For example, N. dates the Protagoras c. 433/2, and quickly notes the most pertinent indicators. Perikles and his sons are still alive (all dead by 429); Alkibiades is quite young “with his first beard;” etc., but she skips altogether the question of whether the Greater Alcibiades might take place before (and thus create problems for the dating of) the Protagoras and does not address two apparent indicators that might place the Protagoras ca. 420 (Callias’ inheritance and Pherecrates’ play). For the Symposium, moreover, N. neglects to mention the scattering of the Mantineans mentioned by Aristophanes or the hypothesis that alludes to the Theban Sacred Band, which could be serious anachronisms.7 For other dialogues, N. overlooked important research.

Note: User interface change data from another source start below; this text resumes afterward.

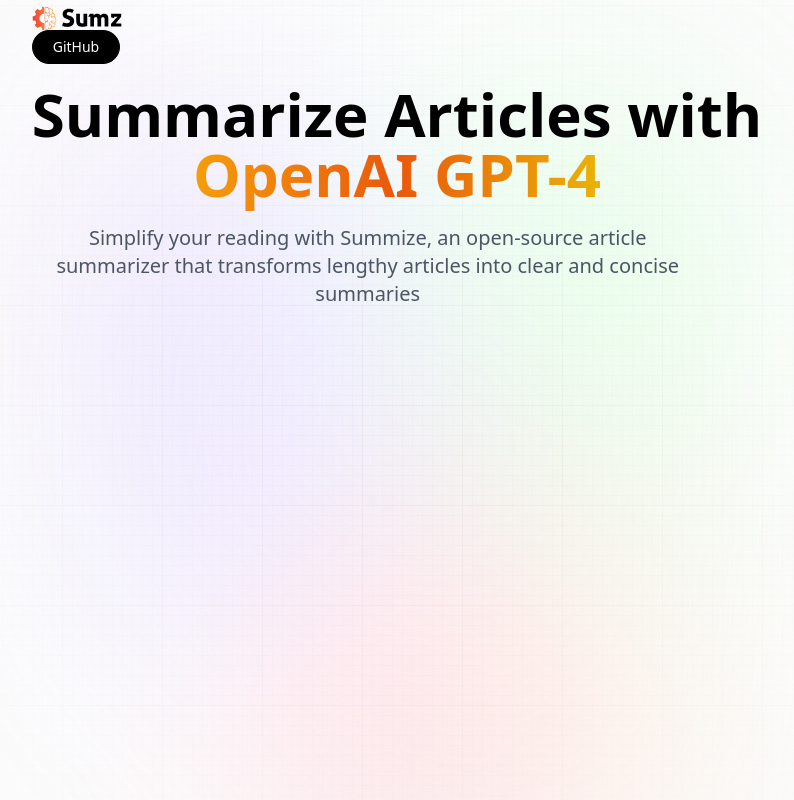
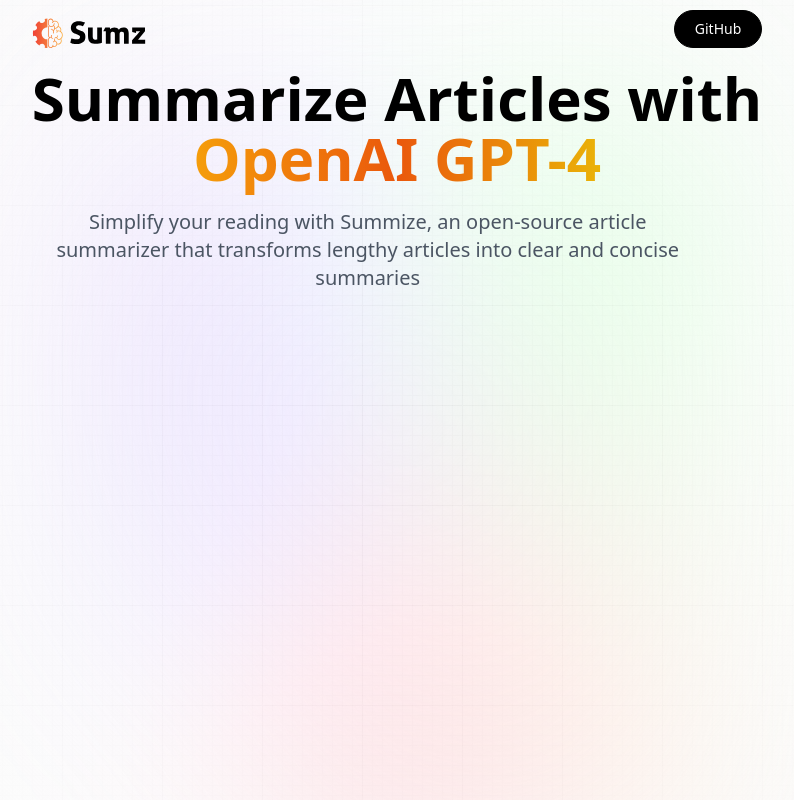
Before and after one commit to SalamanderCtesiphon/open-ai-article-summarizer, a React (Vite) app: page / in a window 1280 px wide. Shown: the whole page, without its empty margins (243-1037 px from the left). Built offline with nearby package versions, Linux system fonts and the light colour scheme; a web font is replaced by a local one.

Commit message:
fixed a small bug with the header

```diff
--- a/src/components/Hero.jsx
+++ b/src/components/Hero.jsx
@@ -3,13 +3,13 @@
 const Hero = () => {
   return (
     <header className='w-full flex justify-center items-center flex-col'>
-      <nav className="flex justify-center w-full items-center mb-10 pt-3">
-        <img src={logo} alt='sumz_logo' className='w-28 object-contain'></img>
+      <nav className="myCustom">
+        <img src={logo} alt='sumz_logo' className='w-28 object-contain' />
 
         <button
           type='button'
           onClick={() =>
-            window.open("https://github.com/TidbitsJS/Summize", "_blank")
+            window.open("https://github.com/SalamanderCtesiphon/open-ai-article-summerizer", "_blank")
           }
           className='black_btn'
         >
```
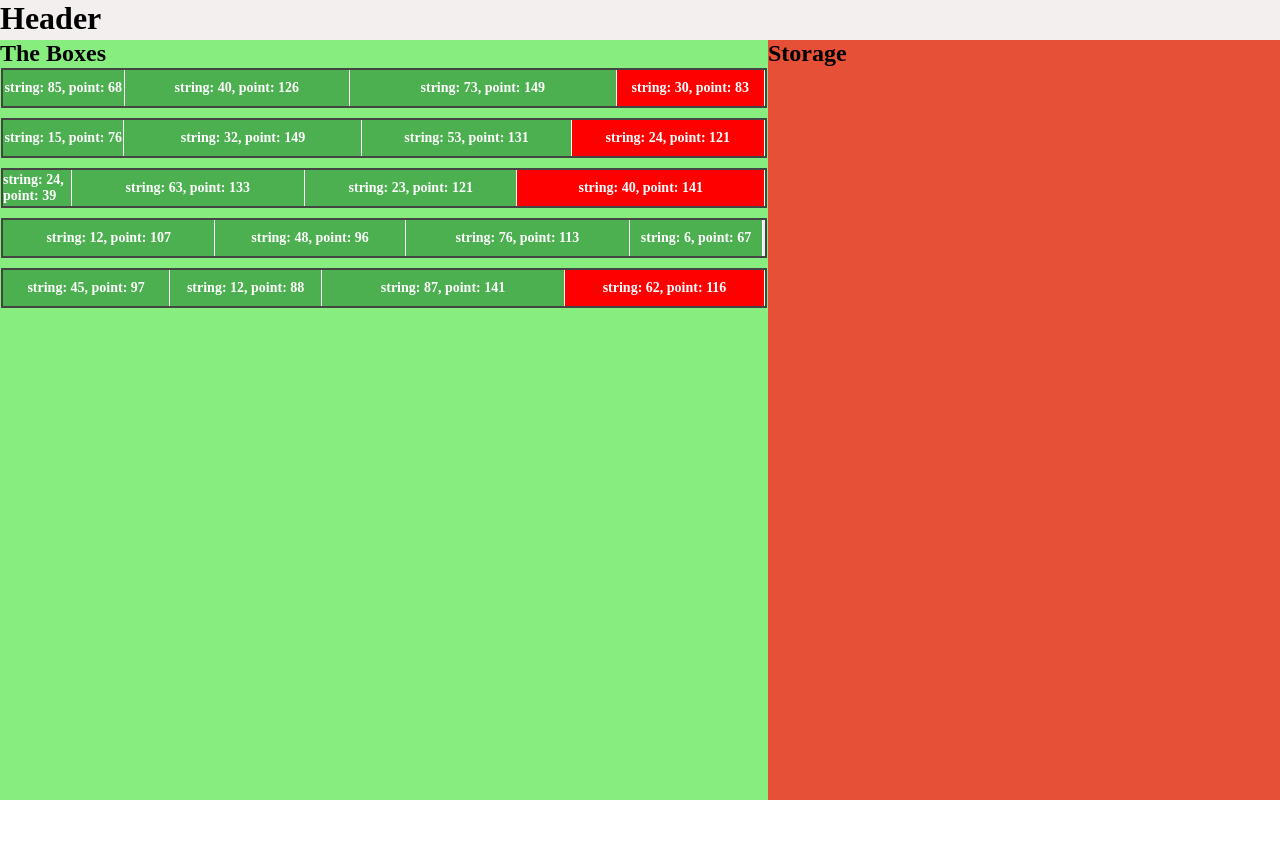
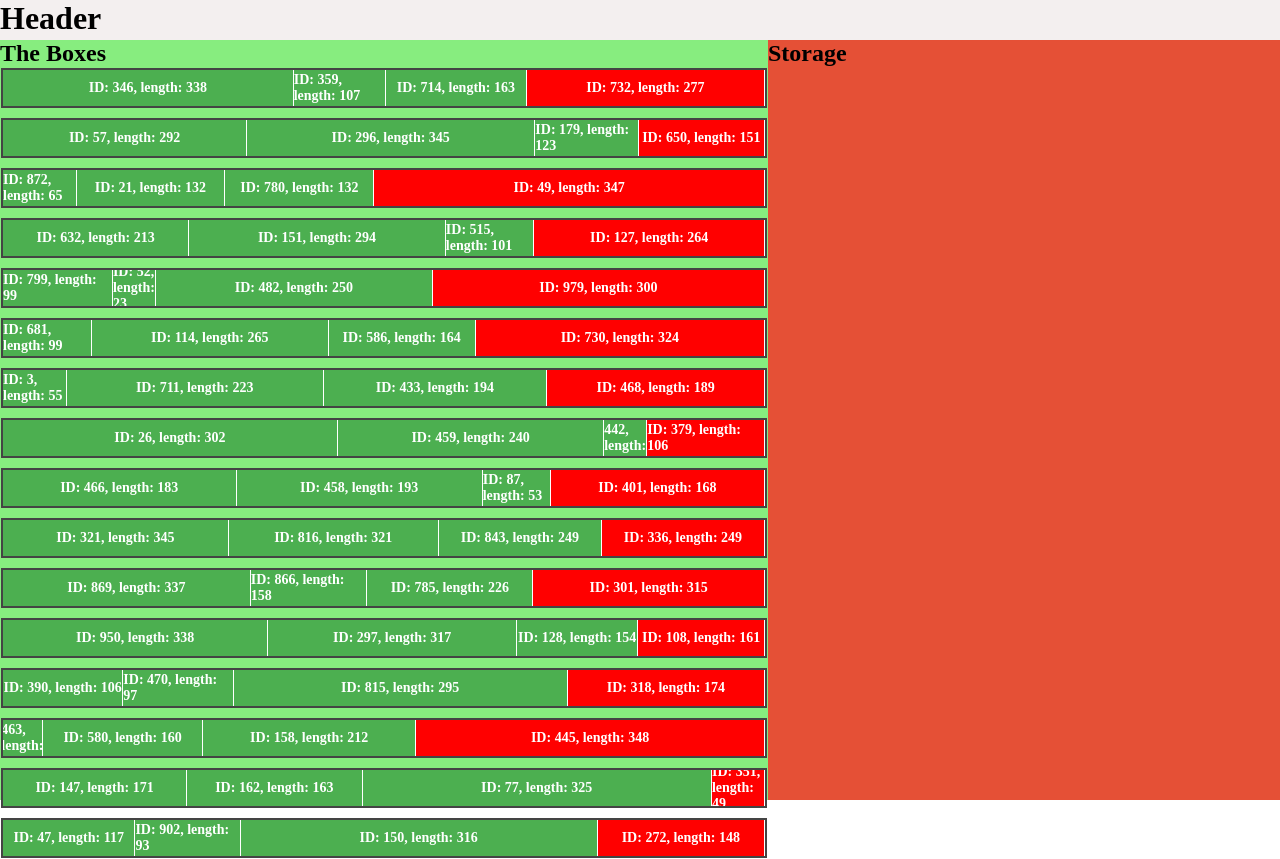
Before and after one commit to Roulev/PianoidBoxes, a React (Create React App) app: page / in a window 1280 px wide. Before the commit the page ends 800 px from the top, so only its background shows below. Built offline with nearby package versions, Linux system fonts and the light colour scheme; the HTML template or start-up script is replaced by a standard one.

Commit message:
data format is changed

```diff
--- a/src/App.js
+++ b/src/App.js
@@ -1,47 +1,55 @@
 import './styles/App.css';
 import BoxVisualizer from './components/BoxVisualizer.jsx';
 import BoxStorage from './components/BoxStorage.jsx';
-import { useState, useEffect } from 'react';
+import { useState } from 'react';
 
+// Новая генерация данных
 function generateTestData() {
   const rand = (min, max) => Math.floor(Math.random() * (max - min + 1)) + min;
+  const totalMatrices = 16;
+  const itemsPerMatrix = 4;
+  const usedIDs = new Set();
 
-  return Array.from({ length: 5 }, () =>
-    Array.from({ length: 4 }, () => [rand(1, 88), rand(35, 150)])
+  const generateUniqueID = () => {
+    let id;
+    do {
+      id = rand(0, 999);
+    } while (usedIDs.has(id));
+    usedIDs.add(id);
+    return id;
+  };
+
+  return Array.from({ length: totalMatrices }, () =>
+    Array.from({ length: itemsPerMatrix }, () => ({
+      ID: generateUniqueID(),
+      length: rand(10, 350),
+    }))
   );
 }
 
 function App() {
   const [data] = useState(generateTestData);
-  const [boxes, setBoxes] = useState(data); // Initialize with test data
-  const [storage, setStorage] = useState([]); // Storage for moved items
+  const [boxes, setBoxes] = useState(data);
+  const [storage, setStorage] = useState([]);
 
   const [selectedStorageBox, setSelectedStorageBox] = useState(null);
-
   const [sumLength, setSumLength] = useState(384);
 
   const handleMoveToStorage = (item, itemIdx, boxIdx) => {
-    setStorage((prev) => [...prev, item]); // Add item in Storage
+    setStorage((prev) => [...prev, item]);
 
-    // Updating boxes
-    setBoxes((prevBoxes) => {
-      return prevBoxes.map((box, idx) => {
+    setBoxes((prevBoxes) =>
+      prevBoxes.map((box, idx) => {
         if (idx !== boxIdx) return box;
-
-        const newMatrix = box.filter((_, i) => i !== itemIdx); // Delete item by index
+        const newMatrix = box.filter((_, i) => i !== itemIdx);
         return newMatrix;
-      });
-    });
+      })
+    );
   };
 
   const handleStorageClick = (index) => {
     setSelectedStorageBox((prev) => (prev === index ? null : index));
-
   };
-
-  // useEffect(() => {
-  //   console.log('Boxes:', boxes);
-  // }, [boxes]);
 
   return (
     <div className="App">
--- a/src/components/BoxStorage.jsx
+++ b/src/components/BoxStorage.jsx
@@ -3,14 +3,14 @@ import '../styles/BoxStorage.css';
 function BoxStorage({ items, selectedStorageBox, onClickItem }) {
   return (
     <div className="storage-container">
-      {items.map(([stringNumber, point], index) => (
+      {items.map((item, index) => (
         <div
           key={index}
           className={`storage-item ${index === selectedStorageBox ? 'selected' : ''}`}
           onClick={() => onClickItem(index)}
-          title={`string: ${stringNumber}, point: ${point}`}
+          title={`ID: ${item.ID}, length: ${item.length}`}
         >
-          {point}
+          ID: {item.ID}, length: {item.length}
         </div>
       ))}
     </div>
--- a/src/components/BoxVisualizer.jsx
+++ b/src/components/BoxVisualizer.jsx
@@ -1,33 +1,29 @@
-// BoxVisualizer.jsx
 import '../styles/BoxVisualizer.css';
 
 function BoxVisualizer({ boxes, stringLength, onDoubleClick }) {
   return (
     <div className="box-container">
       {boxes.map((box, boxIdx) => {
-        const matrix      = box;
-        const totalLength = matrix.reduce((s, [, p]) => s + p, 0);
+        const matrix = box;
+        const totalLength = matrix.reduce((sum, item) => sum + item.length, 0);
         const isLastTooBig = totalLength > stringLength;
 
         return (
           <div className="box" key={boxIdx}>
-            {matrix.map(([stringNumber, point], itemIdx) => {
+            {matrix.map((item, itemIdx) => {
               const isLast = itemIdx === matrix.length - 1;
-              const isRed  = isLast && isLastTooBig;
-
-              const style = { width: `${(point * 100) / stringLength}%` };
+              const isRed = isLast && isLastTooBig;
+              const style = { width: `${(item.length * 100) / stringLength}%` };
 
               return (
                 <div
                   key={itemIdx}
                   className={`item ${isRed ? 'item-red' : 'item-green'}`}
                   style={style}
-                  title={`string: ${stringNumber}, point: ${point}`}
-                  onDoubleClick={() =>
-                    onDoubleClick?.([stringNumber, point], itemIdx, boxIdx)
-                  }
+                  title={`ID: ${item.ID}, length: ${item.length}`}
+                  onDoubleClick={() => onDoubleClick?.(item, itemIdx, boxIdx)}
                 >
-                  string: {stringNumber}, point: {point}
+                  ID: {item.ID}, length: {item.length}
                 </div>
               );
             })}
--- a/src/styles/BoxStorage.css
+++ b/src/styles/BoxStorage.css
@@ -19,5 +19,5 @@
 }
 
 .storage-item.selected {
-  background-color: #87cefa;
+  background-color: lightblue;
 }
```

She fails to cite Morrison, for instance, during her brief discussion on the Meno who decisively addressed an apparent anachronism and established the conversation’s date.8

Nitpicking this section could go on for quite some time, and I do not want my bias against an appendix to detract from the overall work. If nothing else, this book should stimulate discussion from philosophers to classicists from one end of the spectrum to the other. A sourcebook of this detail will provide the specialist and novice with excellent resources, and I challenge anyone not to learn something.

As I said, this is an important book.


1. Though, I must confess, I am not entirely clear on what N. means by “absent” — unless she intends perhaps the “unnamed” or “assumed.” She has, for example, entries for Connus (Socrates’ music teacher mentioned in both the Euthydemus and Menexenus) as well as Damon, Miccus, and Anaxagoras among others who certainly are not “present” at the Platonic conversation unfolding.

2. Some might question the implication here that, in the strict/technical sense, Plato wrote within the genre of Socratic Logoi. Others will object that the author simply assigns the Greaters Hippias and Alcibiades, Rivals, Theages, Clitophon, and even the Lessers Hippias and Alcibiades and Hipparchus as spurious without explanation.

3. Similarly: 455 for 355 (p. 45) and 495 for 395 (p. 21).

4. LGNP2 1; PA/APF 13429; And. 1.47, 4.20; Dem. 21.147; Plut. Vit. Alc. 20; Pl. Chrm. 153a. See also: HCT 4 277-281 viz. 280-1 section 2; D.M. MacDowell, Andokides: On the Mysteries (Oxford 1962).

5. I have encountered one such gloss. S. White, “Thrasymachus the Diplomat,” CPh 90 (1995), 317ff. White erroneously identifies the pancratist with the political leader of the same name (Xen. Hell. 6.1, 4). The pancratist died while foolishly attempting to stay a cave-in (Paus. 6.5.8-9; Diod. 9.14.2), whereas a certain Poulyphron assassinated the statesman Poulydamas (Xen. Hell. 6.4.32).

6. I must declare, however, a keen interest and bias on this particular subject, as it is a specific topic I have researched for over a decade.

7. H.B. Mattingly, “The Date of Plato’s Symposium,” Phronesis 3 (1958) 31ff.; J.S. Morrison, “Four Notes of the Symposium,” CQ n.s. 14 (1962) 45-6; K.J. Dover, “The Date of Plato’s Symposium,” Phronesis 10 (1965) 2 ff.

8. J.S. Morrison, “Meno of Pharsalus, Polycrates, and Ismenias,” CQ (1942) 57 ff. The issue had been Plato’s reference at 91e to τὰ Πολυκράτους χρήματα by Ismenias of Thebes.